The best part? I knew I was qualified. I was minoring in journalism and had prior tutoring experience, a perfect GPA in all of my English and writing courses, and a glowing recommendation from one of my journalism professors.
I submitted my application materials (well ahead of the deadline, of course) and waited for what I assumed was inevitable. One unsuspecting Thursday afternoon, an email from the head of the writing center arrived. Already feeling accomplished, I opened it.
While your application was strong, we’ve decided to move forward with other candidates.
I was instantly deflated. How was this happening? I checked every single box that they were looking for. Where did things fall apart?
Never one to let sleeping dogs lie, I decided to roll up my sleeves and do some detective work to find out who had landed those coveted positions. If it wasn’t me with my flawless credentials, then who?
Come to find out, the writing center had hired three new tutors that semester—none of which were any more qualified than I was.
- One landed the job because her financial need was determined to be greater, which made her a better fit for my school’s work-study program.
- Another had a friend who already worked in the writing center and pulled rank for her.
- And, the last one? He scored the gig because he was a male student, and the writing center was busting at the seams with female tutors.
You’d think those facts would’ve provided me at least a little bit of relief, but instead, I became increasingly frustrated.
Sure, I could take comfort in the fact that my rejection obviously wasn’t a knock against my own smarts. But, it was actually that very fact that really ground my gears: There was absolutely nothing I could’ve done to get that job. Despite being one of the most qualified applicants, nothing I did would’ve made any difference.
It was on that exact day that I learned an important lesson: You can be the most skilled or experienced and still lose out on an opportunity you know that you’re deserving of.

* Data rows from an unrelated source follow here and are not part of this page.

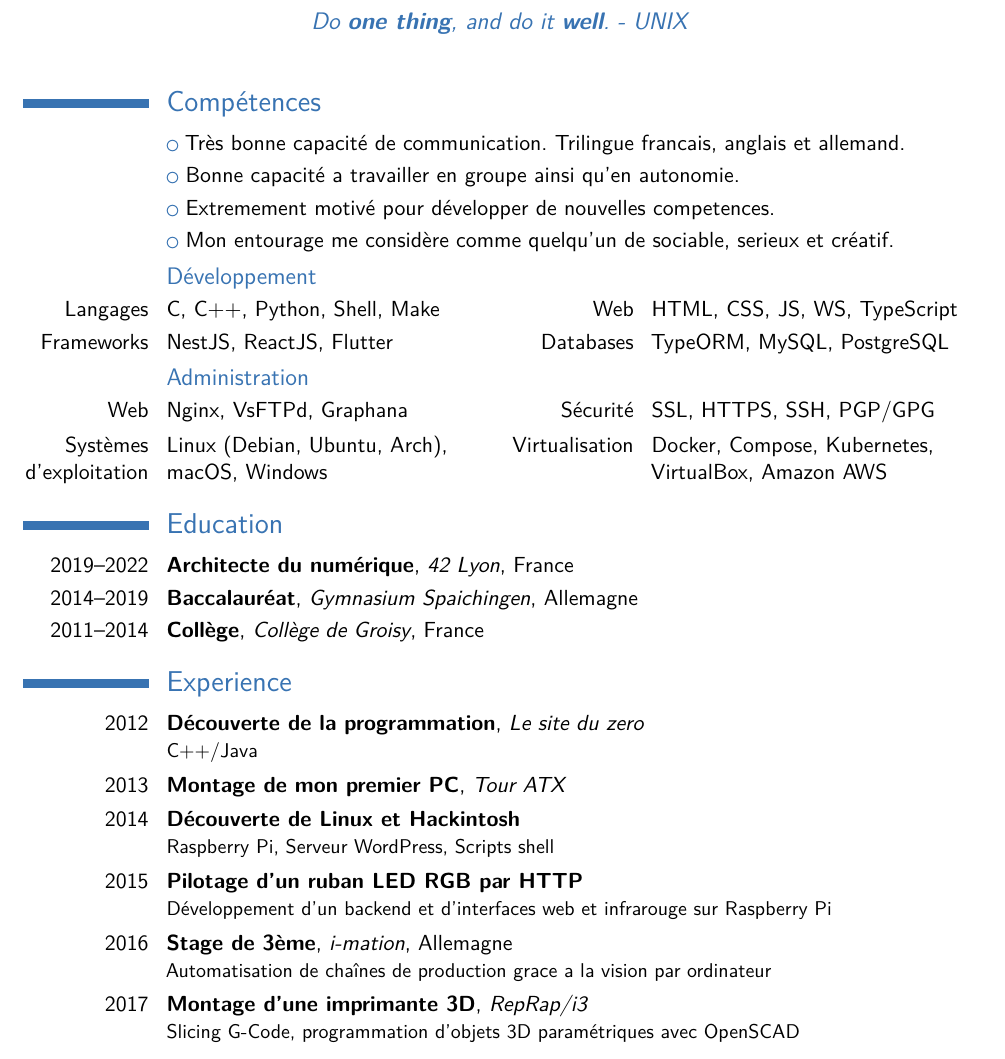
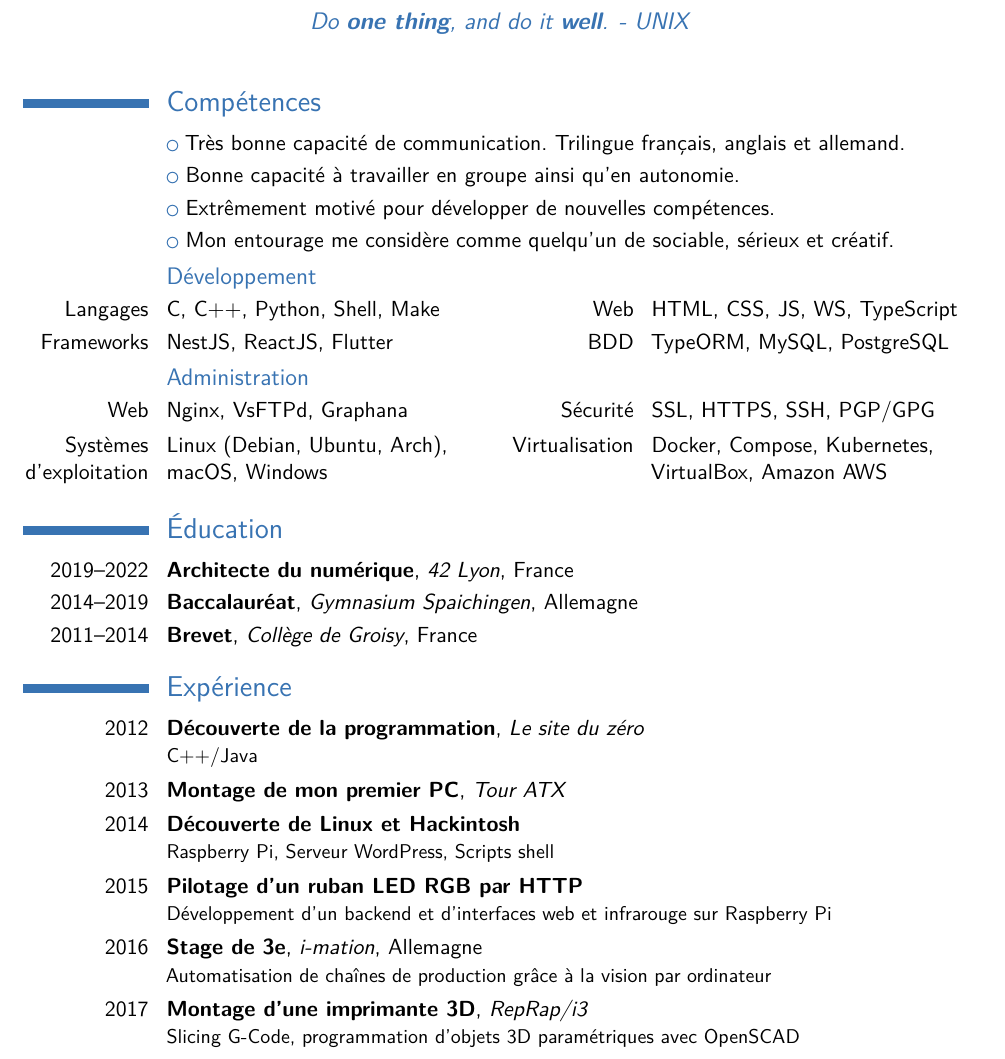
Before and after one commit to ClemaX/cv, a LaTeX CV (cv.tex): part of the page, cut so that both start at the same text. Compiled offline with pdfLaTeX.

Commit message:
Fix spell

```diff
--- a/cv.tex
+++ b/cv.tex
@@ -16,38 +16,40 @@
 \usepackage{ClementHamada}
 
 \title{Architecte du numérique}
-\quote{Do \textbf{one thing}, and do it \textbf{well}. - UNIX}
+
+\quote{\foreignlanguage{english}{Do \textbf{one thing}, and do it \textbf{well}. - UNIX}}
 
 \begin{document}
 
 \makecvtitle
 
 \section{Compétences}
-\cvlistitem{Très bonne capacité de communication. Trilingue francais, anglais et allemand.}
-\cvlistitem{Bonne capacité a travailler en groupe ainsi qu'en autonomie.}
-\cvlistitem{Extremement motivé pour développer de nouvelles competences.}
-\cvlistitem{Mon entourage me considère comme quelqu'un de sociable, serieux et créatif.}
+\cvlistitem{Très bonne capacité de communication. Trilingue français, anglais et allemand.}
+\cvlistitem{Bonne capacité à travailler en groupe ainsi qu'en autonomie.}
+\cvlistitem{Extrêmement motivé pour développer de nouvelles compétences.}
+\cvlistitem{Mon entourage me considère comme quelqu'un de sociable, sérieux et créatif.}
 
 \subsection{Développement}
 \cvdoubleitem{Langages}{C, C++, Python, Shell, Make}{Web}{HTML, CSS, JS, WS, TypeScript}
-\cvdoubleitem{Frameworks}{NestJS, ReactJS, Flutter}{Databases}{TypeORM, MySQL, PostgreSQL}
+\cvdoubleitem{Frameworks}{NestJS, ReactJS, Flutter}{BDD}{TypeORM, MySQL, PostgreSQL}
 
 \subsection{Administration}
 \cvdoubleitem{Web}{Nginx, VsFTPd, Graphana}{Sécurité}{SSL, HTTPS, SSH, PGP/GPG}
 \cvdoubleitem{Systèmes d'exploitation}{Linux (Debian, Ubuntu, Arch),\\macOS, Windows}{Virtualisation}{Docker, Compose, Kubernetes,\\VirtualBox, Amazon AWS}
 
-\section{Education}
+
+\section{Éducation}
 \cventry{2019--2022}{Architecte du numérique}{42 Lyon}{France}{}{}
-\cventry{2014--2019}{Baccalauréat}{Gymnasium Spaichingen}{Allemagne}{}{}
-\cventry{2011--2014}{Collège}{Collège de Groisy}{France}{}{}
+\cventry{2014--2019}{Baccalauréat}{\foreignlanguage{ngerman}{Gymnasium Spaichingen}}{Allemagne}{}{}
+\cventry{2011--2014}{Brevet}{Collège de Groisy}{France}{}{}
 
 
-\section{Experience}
-\cventry{2012}{Découverte de la programmation}{Le site du zero}{}{}{C++/Java}
+\section{Expérience}
+\cventry{2012}{Découverte de la programmation}{Le site du zéro}{}{}{C++/Java}
 \cventry{2013}{Montage de mon premier PC}{Tour ATX}{}{}{}
 \cventry{2014}{Découverte de Linux et Hackintosh}{}{}{}{Raspberry Pi, Serveur WordPress, Scripts shell}
 \cventry{2015}{Pilotage d'un ruban LED RGB par HTTP}{}{}{}{Développement d'un backend et d'interfaces web et infrarouge sur Raspberry Pi}
-\cventry{2016}{Stage de 3ème}{i-mation}{Allemagne}{}{Automatisation de chaînes de production grace a la vision par ordinateur}
+\cventry{2016}{Stage de 3e}{i-mation}{Allemagne}{}{Automatisation de chaînes de production grâce à la vision par ordinateur}
 \cventry{2017}{Montage d'une imprimante 3D}{RepRap/i3}{}{}{Slicing G-Code, programmation d'objets 3D paramétriques avec OpenSCAD}
 \cventry{2018}{Découverte du développement d'applications mobiles}{Android, IOS}{}{}{Android Studio, Swift, Flutter}
 
```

When it comes to our careers, that’s not a concept we talk about too often. There’s this pervasive message that if you just learn enough, network enough, and try enough you’ll eventually reach that pot of gold. But, that’s the discouraging thing. That’s not always the case.
There are so many other factors that come into play. Nobody likes to admit that a huge part of success is actually only attributable to sheer, dumb luck. It’s a rude awakening that forces us to recognize that there’s only so much of our own destinies and achievements that we can control. Being in the right place or meeting the right person at the exact right time is sometimes all it takes to make a world of difference.
So, where does this leave you (and me)? When you know that you were more than worthy of something—and yet, you miss out on it anyway—go ahead and take your moment or two to curse the stars for your misfortune. You can bet I did that very same thing.
After that? Take a deep breath, dust yourself off, and find a way to move on. No, you may not get what you know you deserve. But, if experience has taught me anything, it’s that you’ll end up with something even better.
Dear High-Achievers: You Won’t Always Get What You Deserve was originally published on The Muse.